June 1, 2014: Ascension of Our Lord

The Ascension of the Lord As the disciples witnessed the stunning sight of Jesus ascending from their midst corporally (see Acts 1: 9), their question must have been: What now? Without doubt the event moved them to reflect on how much their lives had changed since meeting Jesus Christ and living day after day in his physical presence. With the Ascension, would it all be over? No, for the Lord had commanded them to “wait for the promise of the Father” (Acts 1: 4). And the promise of the Father always takes the form of a new way of being loved.

St. Augustine (d. 430) recognizes the need for the Ascension by simply acknowledging a fact of human experience.
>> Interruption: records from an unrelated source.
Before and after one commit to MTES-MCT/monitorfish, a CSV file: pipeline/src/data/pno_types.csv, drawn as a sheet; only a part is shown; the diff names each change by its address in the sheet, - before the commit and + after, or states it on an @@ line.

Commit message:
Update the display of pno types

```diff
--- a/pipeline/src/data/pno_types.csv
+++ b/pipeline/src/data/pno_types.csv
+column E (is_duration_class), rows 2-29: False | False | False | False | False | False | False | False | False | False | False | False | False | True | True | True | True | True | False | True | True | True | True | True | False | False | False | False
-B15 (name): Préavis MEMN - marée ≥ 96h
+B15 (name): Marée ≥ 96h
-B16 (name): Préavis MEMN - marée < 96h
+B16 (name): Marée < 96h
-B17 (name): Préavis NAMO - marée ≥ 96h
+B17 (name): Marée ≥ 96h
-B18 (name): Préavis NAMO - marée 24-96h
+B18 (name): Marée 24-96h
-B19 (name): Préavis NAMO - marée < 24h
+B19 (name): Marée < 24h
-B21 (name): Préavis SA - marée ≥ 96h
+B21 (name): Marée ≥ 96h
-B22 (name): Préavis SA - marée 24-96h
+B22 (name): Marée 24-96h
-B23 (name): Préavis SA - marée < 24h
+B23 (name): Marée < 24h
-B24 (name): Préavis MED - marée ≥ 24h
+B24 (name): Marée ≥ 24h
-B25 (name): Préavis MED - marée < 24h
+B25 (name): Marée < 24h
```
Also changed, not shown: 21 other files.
As long as Christ continued to dwell among them, the thoughts of the disciples would remain focused on “the Man Jesus … unable to give their minds to God.” But “if the Man should be withdrawn from their eyes and from among them, then they would think of his divinity.” St. Augustine imagines Jesus saying: “Let my mortal body be raised up to heaven that you may learn what you are to hope for.” 
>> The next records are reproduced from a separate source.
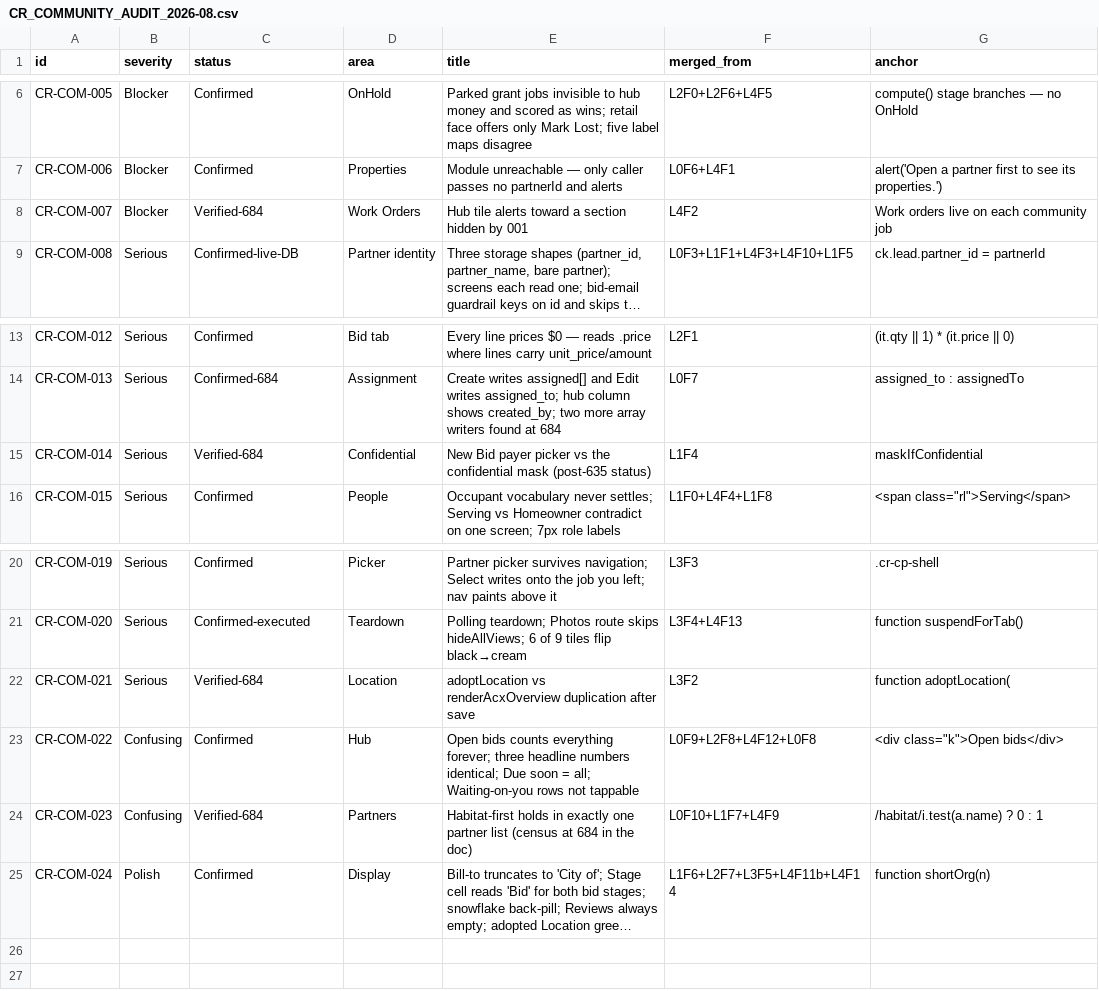
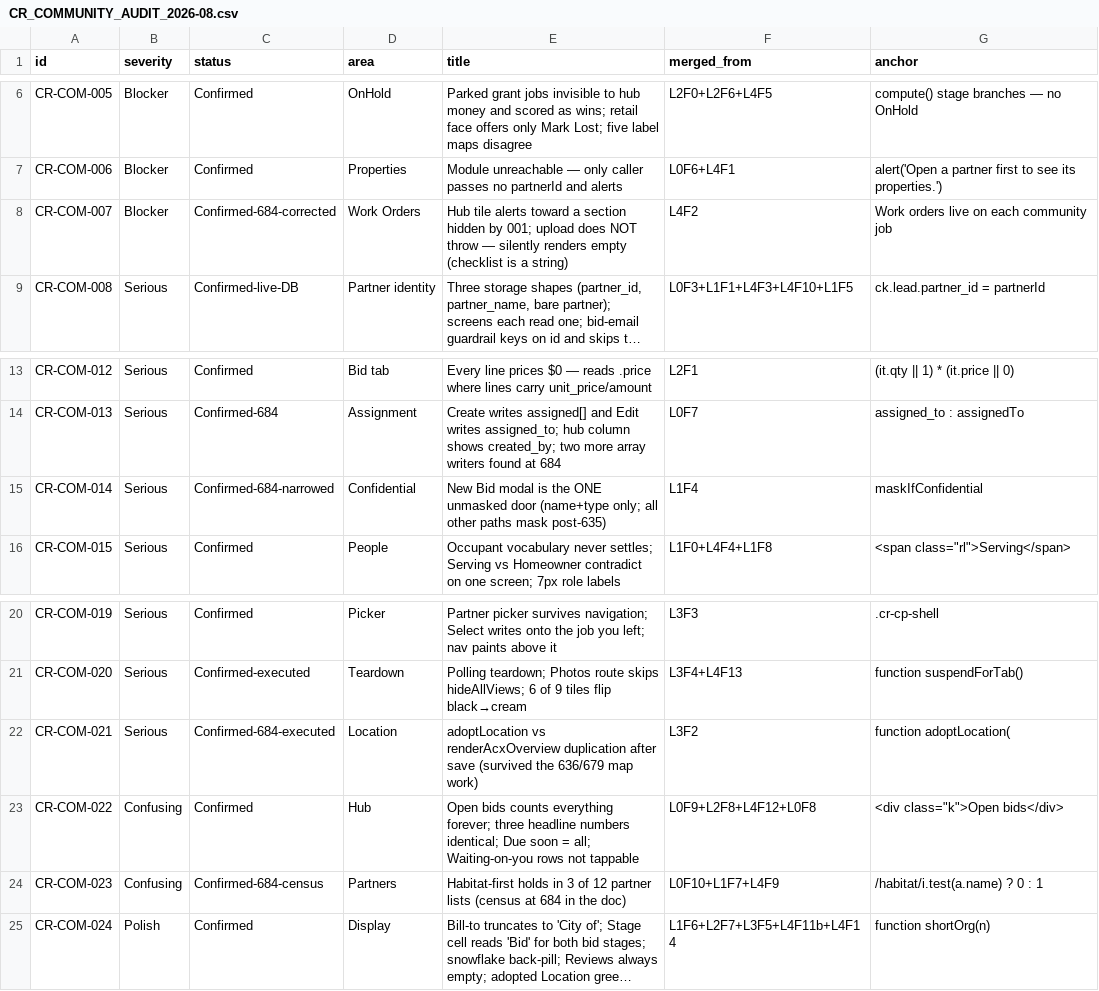
Before and after one commit to Cardinal-1986/cardinal-inspections, a CSV file: .claude/skills/cardinal-build/docs/CR_COMMUNITY_AUDIT_2026-08.csv, drawn as a sheet; only a part is shown, gaps mark what is left out; long unchanged cells end in …; the diff names each change by its address in the sheet, - before the commit and + after, or states it on an @@ line.

```diff
--- a/.claude/skills/cardinal-build/docs/CR_COMMUNITY_AUDIT_2026-08.csv
+++ b/.claude/skills/cardinal-build/docs/CR_COMMUNITY_AUDIT_2026-08.csv
-C8 (status): Verified-684
+C8 (status): Confirmed-684-corrected
-E8 (title): …hidden by 001
+E8 (title): …hidden by 001; upload does NOT throw — silently renders empty (checklist is a string)
-C15 (status): Verified-684
+C15 (status): Confirmed-684-narrowed
-E15 (title): New Bid payer picker vs the confidential mask (post-635 status)
+E15 (title): New Bid modal is the ONE unmasked door (name+type only; all other paths mask post-635)
-C22 (status): Verified-684
+C22 (status): Confirmed-684-executed
-E22 (title): …after save
+E22 (title): …after save (survived the 636/679 map work)
-C24 (status): Verified-684
+C24 (status): Confirmed-684-census
-E24 (title): …holds in exactly one partner list (census at…
+E24 (title): …holds in 3 of 12 partner lists (census at…
```
Also changed, not shown: 1 other file.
In fact, as St. Leo the Great comments: “[ The Son of God] now began to be indescribably more present in his divinity to those from whom he was further removed in his humanity.”  Pope Benedict XVI develops this further:
 “Ascension” does not mean departure into a remote region of the cosmos but, rather, the continuing closeness that the disciples experience so strongly that it becomes a source of lasting joy…. Now … through his power over space, he is present and accessible to all — throughout history and in every place. 

Even more, Jesus’ ascension into heaven redefines the very notion of “heaven.” Pope Benedict XVI says that heaven is not a place but a person — the person in whom God and human beings are forever, inseparably one. And since Jesus himself is what we call “heaven,” we enter into heaven to the extent that we go to Jesus and live united with him as he participates in the Father’s royal power. “In this sense, ‘ascension into heaven’ can be something that takes place in our everyday lives.”

Lord Jesus, as you are lifted from our sight at the Ascension, you lift up our hearts. You make it possible for us to set our eyes and minds on the higher things of heaven . You love us in a new way. Outwardly you withdraw from us, but inwardly you fill us with yourself . It is in your divinity that you take possession of our souls. Be ever more present to me with your divine life. Dwell within me that I may be inwardly changed and given a share in your heavenly glory. Free me from all undue attachments that keep me from living in the truth . On this day, you teach us what we are to hope for. May the Ascension grace of your continuing closeness be for me a source of lasting joy.

-Fr. Peter Cameron OP, Novena for the Church Year